The car ride to the Royal Alex was very emotional for me. I worried about the domino effect of interventions. At the same time, I knew that I needed help if I wanted to continue with this pushing marathon! We checked in to the Lois Hole Hospital for Women at around 10:30 am and Heidi explained my options. She suggested an epidural to help me manage the pain and get some rest. She also started an oxytocin drip and IV fluids. The obstetrician on call, Dr. Neilson, examined me and was very encouraging. She said that she did not see a need for a c-section, and that I should continue trying to push the baby on my own. Her support gave me a much-needed boost of confidence, since it took the threat of a section off my mind. I also started inhaling laughing gas to take the edge off the contractions, which were starting to feel a bit like torture. I didn't feel the gas was very effective, but I kept sucking it down anyway just in case.

I continued pushing as often as possible. I could feel the contractions intensify and I was getting more of the good "pushy" contractions. When the anesthesiologist showed up to ask if I was ready for my epidural, we decided that I was still managing well enough not to need additional pain management. Heidi suggested that I keep pushing until 1:30 pm, at which point we would get the epidural if baby had not arrived yet (Luka was born at 2:05 pm, and I'm very happy Heidi let me keep pushing past our "deadline").

We tried several positions again. The hospital bed had a bar that was quite useful. I tried squatting and reclining, but in the end side lying felt the best. I held onto my husband's hand and used the bar for leverage. In this position, the baby's head started crowning. Once I was able to see the baby's head in the mirror at the foot of the bed, I felt as though the end was in sight. Crowning was another kind of pain that I was unprepared for. I finally had to let go and accept that I might tear in order to push hard enough for the head to come out (I ended up with only a very small tear and a skid mark).

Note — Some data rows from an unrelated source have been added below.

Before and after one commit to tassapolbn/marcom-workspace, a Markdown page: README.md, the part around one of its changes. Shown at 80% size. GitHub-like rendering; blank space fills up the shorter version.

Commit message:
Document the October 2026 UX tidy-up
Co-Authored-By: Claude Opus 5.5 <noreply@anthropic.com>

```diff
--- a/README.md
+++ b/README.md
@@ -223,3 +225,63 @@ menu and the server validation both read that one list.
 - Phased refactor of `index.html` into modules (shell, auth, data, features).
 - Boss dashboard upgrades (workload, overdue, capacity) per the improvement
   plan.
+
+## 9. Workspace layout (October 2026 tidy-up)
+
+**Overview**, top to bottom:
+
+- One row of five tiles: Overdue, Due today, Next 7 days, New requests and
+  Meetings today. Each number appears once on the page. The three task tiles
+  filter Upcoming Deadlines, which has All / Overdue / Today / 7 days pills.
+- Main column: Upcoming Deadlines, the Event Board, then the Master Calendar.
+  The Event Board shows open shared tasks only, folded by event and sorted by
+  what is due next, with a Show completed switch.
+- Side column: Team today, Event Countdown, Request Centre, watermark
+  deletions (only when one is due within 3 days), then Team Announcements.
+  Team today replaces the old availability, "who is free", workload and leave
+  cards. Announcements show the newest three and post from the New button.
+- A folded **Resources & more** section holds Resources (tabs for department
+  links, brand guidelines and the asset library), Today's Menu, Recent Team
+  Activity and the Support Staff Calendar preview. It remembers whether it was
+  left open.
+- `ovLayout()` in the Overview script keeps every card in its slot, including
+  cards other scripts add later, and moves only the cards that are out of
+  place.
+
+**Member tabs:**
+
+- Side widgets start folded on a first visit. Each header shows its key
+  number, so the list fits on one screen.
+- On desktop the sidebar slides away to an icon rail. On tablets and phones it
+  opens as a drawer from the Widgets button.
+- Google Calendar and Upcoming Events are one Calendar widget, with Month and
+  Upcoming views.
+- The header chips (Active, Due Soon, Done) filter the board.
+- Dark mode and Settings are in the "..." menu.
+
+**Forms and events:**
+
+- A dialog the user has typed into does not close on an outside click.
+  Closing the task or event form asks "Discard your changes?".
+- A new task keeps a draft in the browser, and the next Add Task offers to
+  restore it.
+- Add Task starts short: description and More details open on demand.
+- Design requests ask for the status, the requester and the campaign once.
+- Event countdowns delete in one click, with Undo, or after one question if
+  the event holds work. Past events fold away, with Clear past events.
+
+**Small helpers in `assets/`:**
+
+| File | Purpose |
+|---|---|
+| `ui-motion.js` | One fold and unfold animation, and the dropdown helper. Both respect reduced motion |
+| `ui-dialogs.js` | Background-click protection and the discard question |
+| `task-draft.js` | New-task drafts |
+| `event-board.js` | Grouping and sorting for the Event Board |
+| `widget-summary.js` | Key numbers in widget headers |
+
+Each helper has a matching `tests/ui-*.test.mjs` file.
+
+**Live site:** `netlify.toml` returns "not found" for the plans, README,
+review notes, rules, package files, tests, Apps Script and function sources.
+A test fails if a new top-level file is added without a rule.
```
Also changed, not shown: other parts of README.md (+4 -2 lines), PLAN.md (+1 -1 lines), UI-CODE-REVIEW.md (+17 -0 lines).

The feeling I got when I finally saw the head out was nothing short of victorious! Another contraction, and the shoulders were out as well. When Heidi put my baby boy on my chest, I practically melted into tears. I had never worked so hard for something in my entire life, and the reward was beyond anything I could have imagined. Luka weighed in at an impressive 8 lbs 15 oz, with a surprisingly round head for having spent so long in my birth canal!

After the birth, Heidi explained that Luka's head was coming down tilted sideways and took a long time to rotate into the proper position, which is why progress was slow. As to my contractions fading away, we theorized that my body hadn't been prepared for such a long labour. I think that I wasted a lot of energy pushing using only my own strength, rather than waiting for the urge to push and letting strong contractions move baby down.

Still, I am proud of my persistence and awed at my body's ability to give birth (almost) naturally after over 7 hours of pushing. It is without a doubt the most empowering thing I have ever done, and also the most humbling. I am certain that I would not have been able to continue without Pam, Heidi, and my husband's constant support and encouragement. I never felt as though they doubted my ability to give birth, and their belief in me was an invaluable source of strength.  And though Luka's birth was not at all like I imagined it would be, I wouldn't change a thing.